As the collaboration grew

In the very beginning, the collaboration between the universities in Bergen and Khartoum was only in the field of anthropology. But it soon came to involve other disciplines.

By the late 1960s and early 1970s, researchers from both history and archaeology followed in the footsteps of the anthropologists. Philosophy was also involved at an early date. Soon geography, botany, dentistry, medicine, and psychology followed suit. This all lead up to the signing of the 1983 agreement.

“This was instrumental in committing resources and support to on-going research, such as the Senior Research Fellowship programme which was funded solely and entirely by UiB and which played an important role in creating and maintaining links,” Johannessen said before referring to the creation of the Centre for Development Studies. “The Khartoum link was an integral part when UiB established its first multidisciplinary research centre in 1986.”

She then highlighted the involvement of two former directors of the centre, the Chr. Michelsen Institute’s Director Gunnar M. Sørbø and UiB Professor Leif Manger, both with long-standing ties to Sudan and both present at the celebrations in Khartoum.

Bring on the young

For Johannessen the trip to Khartoum provided the new leadership of UiB with an opportunity to renew the strong ties with higher research institutions in Sudan. Not only did she sign a new MoU between UiB and the University of Khartoum. She also wanted to promote the collaboration to include a new generation of researchers and took the opportunity to present a gift to her hosts in Khartoum.

“UiB has decided to award a ‘Sudan scholarship’ to a young Sudanese researcher in the field of social anthropology, allowing the recipient to come to Bergen and stay for a period of six months doing research,” she told the attendees. “The Scholarship will be organised at the Department of Social Anthropology at the Faculty of Social Sciences.”

New momentum

At the celebrations there was also delight that the collaboration between the universities in Bergen and Khartoum has gained momentum due to two new projects that kick off now. In July the project Borderland Dynamics in East Africa was awarded NORHED status, part of a new capacity building programme from Norway’s state aid organisation NORAD. This project is a collaboration between anthropologists at UiB, University of Khartoum, Addis Ababa University and Makerere University in Kampala.
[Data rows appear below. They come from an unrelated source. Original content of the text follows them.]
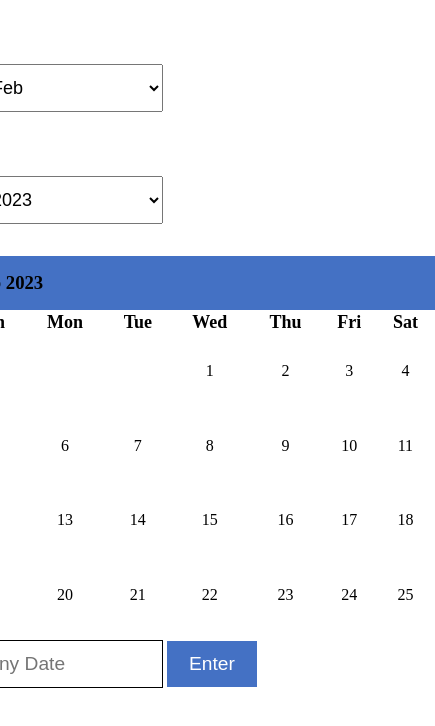
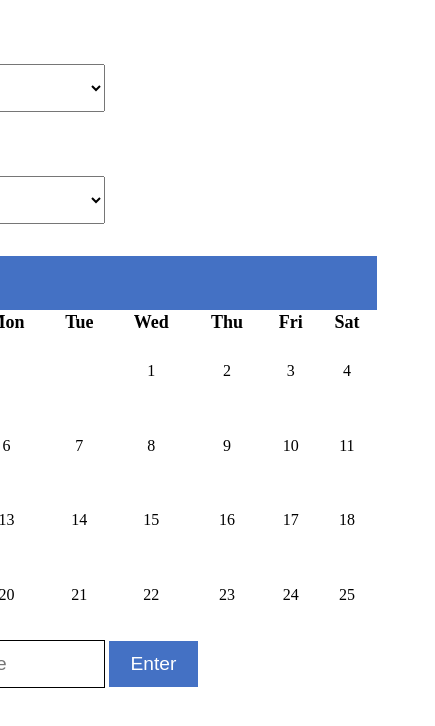
Before and after one commit to monikamaurya77/Task3, a plain HTML site: page index.html in a window 390 px wide. Shown: the whole page, 435 px wide, since content can reach past the window. Drawn offline with Linux system fonts and the light colour scheme.

Commit message:
Update style.css

```diff
--- a/style.css
+++ b/style.css
@@ -64,3 +64,9 @@ button {
     font-size: larger;
     background-color: #4471c4;
 }
+
+@media only screen and (max-width: 600px) {
+    body {
+      width: 70%;
+    }
+  }
```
Then there is the Assisting Regional Universities in Sudan and South Sudan (ARUSS) project, a direct successor to the ARUS project (which only covered Sudan) and whose closing conference coincided with the 50 years of collaboration celebrations. This is a collaboration between UiB’s Department of Social Anthropology, their anthropology partners at University of Khartoum and the Chr. Michelsen Institute in Bergen.